(SOURCE MATERIAL)
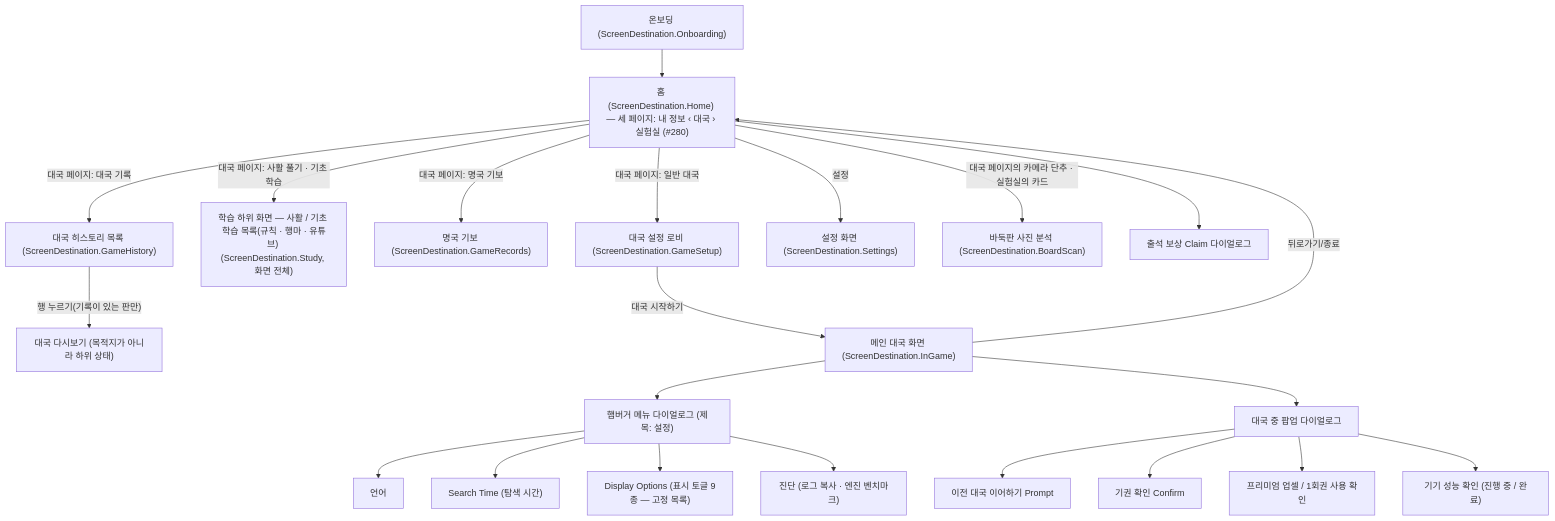
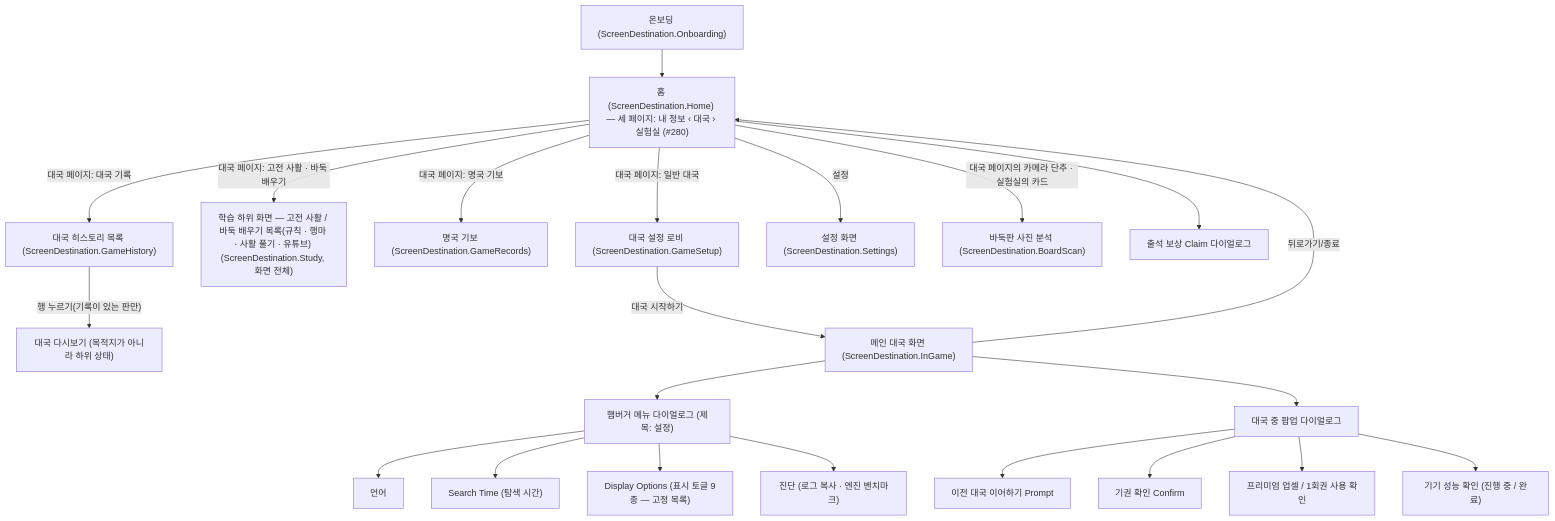
Before and after one commit to flitsky/go-ai-coach-app: the diagram in docs/spec/APP_IA_AND_UI_SPEC.md, drawn with Mermaid. The commit also changed other lines of this file and 12 other files, not shown here.

First line of the commit message:
feat(study): 「사활 풀기」 on the Play page becomes 「고전 사활」 and holds only the classics (기경중묘 · 발양론); the basic, intermediate and advanced problems move into 「바둑 배우기」 (was 「기초 학습」) after 기초 행마; one place, lifeAndDeathUnitsFor, splits the units and keeps 「다음 단원」 inside them (user 2026-10-24, backlog #290)

````diff
--- a/docs/spec/APP_IA_AND_UI_SPEC.md
+++ b/docs/spec/APP_IA_AND_UI_SPEC.md
@@ -21,26 +21,26 @@
 ```mermaid
 graph TD
     O["온보딩 (ScreenDestination.Onboarding)"] --> A
     A["홈 (ScreenDestination.Home) — 세 페이지: 내 정보 ‹ 대국 › 실험실 (#280)"] -->|"대국 페이지: 일반 대국"| B["대국 설정 로비 (ScreenDestination.GameSetup)"]
-    A -->|"대국 페이지: 사활 풀기 · 기초 학습"| F["학습 하위 화면 — 사활 / 기초 학습 목록(규칙 · 행마 · 유튜브) (ScreenDestination.Study, 화면 전체)"]
+    A -->|"대국 페이지: 고전 사활 · 바둑 배우기"| F["학습 하위 화면 — 고전 사활 / 바둑 배우기 목록(규칙 · 행마 · 사활 풀기 · 유튜브) (ScreenDestination.Study, 화면 전체)"]
     A -->|"대국 페이지: 명국 기보"| R["명국 기보 (ScreenDestination.GameRecords)"]
     A -->|"대국 페이지: 대국 기록"| G["대국 히스토리 목록 (ScreenDestination.GameHistory)"]
     G -->|"행 누르기(기록이 있는 판만)"| G1["대국 다시보기 (목적지가 아니라 하위 상태)"]
     A -->|"설정"| S["설정 화면 (ScreenDestination.Settings)"]
     A -->|"대국 페이지의 카메라 단추 · 실험실의 카드"| BS["바둑판 사진 분석 (ScreenDestination.BoardScan)"]
     B -->|"대국 시작하기"| C["메인 대국 화면 (ScreenDestination.InGame)"]
     C -->|"뒤로가기/종료"| A
 
     C --> D["햄버거 메뉴 다이얼로그 (제목: 설정)"]
     D --> D1["언어"]
     D --> D2["Search Time (탐색 시간)"]
     D --> D3["Display Options (표시 토글 9종 — 고정 목록)"]
     D --> D4["진단 (로그 복사 · 엔진 벤치마크)"]
 
     A --> P["출석 보상 Claim 다이얼로그"]
     C --> E["대국 중 팝업 다이얼로그"]
     E --> E1["이전 대국 이어하기 Prompt"]
     E --> E2["기권 확인 Confirm"]
     E --> E3["프리미엄 업셀 / 1회권 사용 확인"]
     E --> E4["기기 성능 확인 (진행 중 / 완료)"]
 ```
````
(End SOURCE MATERIAL)
**EXERCISE GOAL:**
Using the data above, print every line exactly, omitting pictures.

**TASK ANSWER:**
Before and after one commit to flitsky/go-ai-coach-app: the diagram in docs/spec/APP_IA_AND_UI_SPEC.md, drawn with Mermaid. The commit also changed other lines of this file and 12 other files, not shown here.

First line of the commit message:
feat(study): 「사활 풀기」 on the Play page becomes 「고전 사활」 and holds only the classics (기경중묘 · 발양론); the basic, intermediate and advanced problems move into 「바둑 배우기」 (was 「기초 학습」) after 기초 행마; one place, lifeAndDeathUnitsFor, splits the units and keeps 「다음 단원」 inside them (user 2026-10-24, backlog #290)

````diff
--- a/docs/spec/APP_IA_AND_UI_SPEC.md
+++ b/docs/spec/APP_IA_AND_UI_SPEC.md
@@ -21,26 +21,26 @@
 ```mermaid
 graph TD
     O["온보딩 (ScreenDestination.Onboarding)"] --> A
     A["홈 (ScreenDestination.Home) — 세 페이지: 내 정보 ‹ 대국 › 실험실 (#280)"] -->|"대국 페이지: 일반 대국"| B["대국 설정 로비 (ScreenDestination.GameSetup)"]
-    A -->|"대국 페이지: 사활 풀기 · 기초 학습"| F["학습 하위 화면 — 사활 / 기초 학습 목록(규칙 · 행마 · 유튜브) (ScreenDestination.Study, 화면 전체)"]
+    A -->|"대국 페이지: 고전 사활 · 바둑 배우기"| F["학습 하위 화면 — 고전 사활 / 바둑 배우기 목록(규칙 · 행마 · 사활 풀기 · 유튜브) (ScreenDestination.Study, 화면 전체)"]
     A -->|"대국 페이지: 명국 기보"| R["명국 기보 (ScreenDestination.GameRecords)"]
     A -->|"대국 페이지: 대국 기록"| G["대국 히스토리 목록 (ScreenDestination.GameHistory)"]
     G -->|"행 누르기(기록이 있는 판만)"| G1["대국 다시보기 (목적지가 아니라 하위 상태)"]
     A -->|"설정"| S["설정 화면 (ScreenDestination.Settings)"]
     A -->|"대국 페이지의 카메라 단추 · 실험실의 카드"| BS["바둑판 사진 분석 (ScreenDestination.BoardScan)"]
     B -->|"대국 시작하기"| C["메인 대국 화면 (ScreenDestination.InGame)"]
     C -->|"뒤로가기/종료"| A
 
     C --> D["햄버거 메뉴 다이얼로그 (제목: 설정)"]
     D --> D1["언어"]
     D --> D2["Search Time (탐색 시간)"]
     D --> D3["Display Options (표시 토글 9종 — 고정 목록)"]
     D --> D4["진단 (로그 복사 · 엔진 벤치마크)"]
 
     A --> P["출석 보상 Claim 다이얼로그"]
     C --> E["대국 중 팝업 다이얼로그"]
     E --> E1["이전 대국 이어하기 Prompt"]
     E --> E2["기권 확인 Confirm"]
     E --> E3["프리미엄 업셀 / 1회권 사용 확인"]
     E --> E4["기기 성능 확인 (진행 중 / 완료)"]
 ```
````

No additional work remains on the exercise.